Dan Brown’s Inferno
Dan Brown’s newest book, Inferno, is now out in stores. The novel is set largely in Florence, Italy, and derives its name from Dante Alighieri’s canonical epic poem Divine Comedy, which features prominently in its plot. The protagonist,once again, is Robert Langdon, the fictional Harvard professor of religious iconology and symbology who is the hero of all three of Brown’s previous bestsellers—Angels & Demons, The Da Vinci Code, and The Lost Symbol—forever associated with Tom Hanks, thanks to Hollywood adaptations of two of the books.
Inferno begins with Langdon waking up in a hospital. Disoriented by a head wound, he has no memory of the last 36 hours. And there is also the small matter of a gruesome object hidden among his belongings.
Brown says he had studied Dante’s Inferno in high school, but “it wasn’t until recently, while researching in Florence, that I came to appreciate the enduring influence of his work on the modern world.”
Double Day, the publisher of this 480-page novel, is printing four million copies of the book to start. Considering that The Da Vinci Code sold 81 million copies, it seems likely that Inferno will have to be reprinted several times. Brown’s books are characteristically preoccupied, much like their protagonist, with codes and symbology. The author’s fascination with puzzles is owed in part to his father, a mathematics professor who organised intricate treasure hunts for his three children on birthdays and holidays.
Though Brown is now a successful author, in his twenties, he wanted to be a pop singer.

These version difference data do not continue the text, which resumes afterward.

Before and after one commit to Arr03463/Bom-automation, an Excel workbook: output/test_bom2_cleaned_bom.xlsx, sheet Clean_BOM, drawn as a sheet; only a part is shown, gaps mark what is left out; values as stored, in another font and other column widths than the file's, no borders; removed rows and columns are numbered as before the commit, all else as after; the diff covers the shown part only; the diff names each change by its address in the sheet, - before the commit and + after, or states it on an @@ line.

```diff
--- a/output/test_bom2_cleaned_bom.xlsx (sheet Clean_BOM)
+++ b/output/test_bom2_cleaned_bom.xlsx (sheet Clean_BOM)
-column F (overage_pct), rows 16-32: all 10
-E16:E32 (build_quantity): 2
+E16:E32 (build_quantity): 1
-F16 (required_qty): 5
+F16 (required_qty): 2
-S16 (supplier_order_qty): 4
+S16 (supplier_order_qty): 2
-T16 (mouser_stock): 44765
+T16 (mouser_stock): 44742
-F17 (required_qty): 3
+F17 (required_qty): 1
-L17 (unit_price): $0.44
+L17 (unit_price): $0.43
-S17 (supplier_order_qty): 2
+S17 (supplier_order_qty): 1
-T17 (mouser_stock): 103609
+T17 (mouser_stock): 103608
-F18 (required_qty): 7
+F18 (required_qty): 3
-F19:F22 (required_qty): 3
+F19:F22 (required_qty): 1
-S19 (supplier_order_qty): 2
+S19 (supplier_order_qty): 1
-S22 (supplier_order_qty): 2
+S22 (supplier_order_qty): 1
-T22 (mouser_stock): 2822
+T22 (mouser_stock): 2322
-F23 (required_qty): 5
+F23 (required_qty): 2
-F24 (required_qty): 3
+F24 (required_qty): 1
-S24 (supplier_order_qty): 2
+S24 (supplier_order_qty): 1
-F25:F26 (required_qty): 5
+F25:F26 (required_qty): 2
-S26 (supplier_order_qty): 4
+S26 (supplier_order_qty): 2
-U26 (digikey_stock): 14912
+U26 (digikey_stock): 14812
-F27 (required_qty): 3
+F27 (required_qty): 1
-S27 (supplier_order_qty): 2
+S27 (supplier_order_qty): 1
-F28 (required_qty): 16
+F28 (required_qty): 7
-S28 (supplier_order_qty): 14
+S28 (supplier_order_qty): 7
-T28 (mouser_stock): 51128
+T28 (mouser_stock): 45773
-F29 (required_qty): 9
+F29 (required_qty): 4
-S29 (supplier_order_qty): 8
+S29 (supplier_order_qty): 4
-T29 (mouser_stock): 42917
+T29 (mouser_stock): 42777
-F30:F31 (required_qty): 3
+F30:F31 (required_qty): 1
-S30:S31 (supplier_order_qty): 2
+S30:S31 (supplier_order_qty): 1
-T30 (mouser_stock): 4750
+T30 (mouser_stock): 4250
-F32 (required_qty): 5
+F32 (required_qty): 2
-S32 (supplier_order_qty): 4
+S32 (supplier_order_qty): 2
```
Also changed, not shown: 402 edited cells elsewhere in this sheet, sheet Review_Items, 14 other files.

In 1993, he released a CD called Dan Brown, featuring songs with titles such as 976-Love and If You Believe in Love. His next album was called Angels & Demons.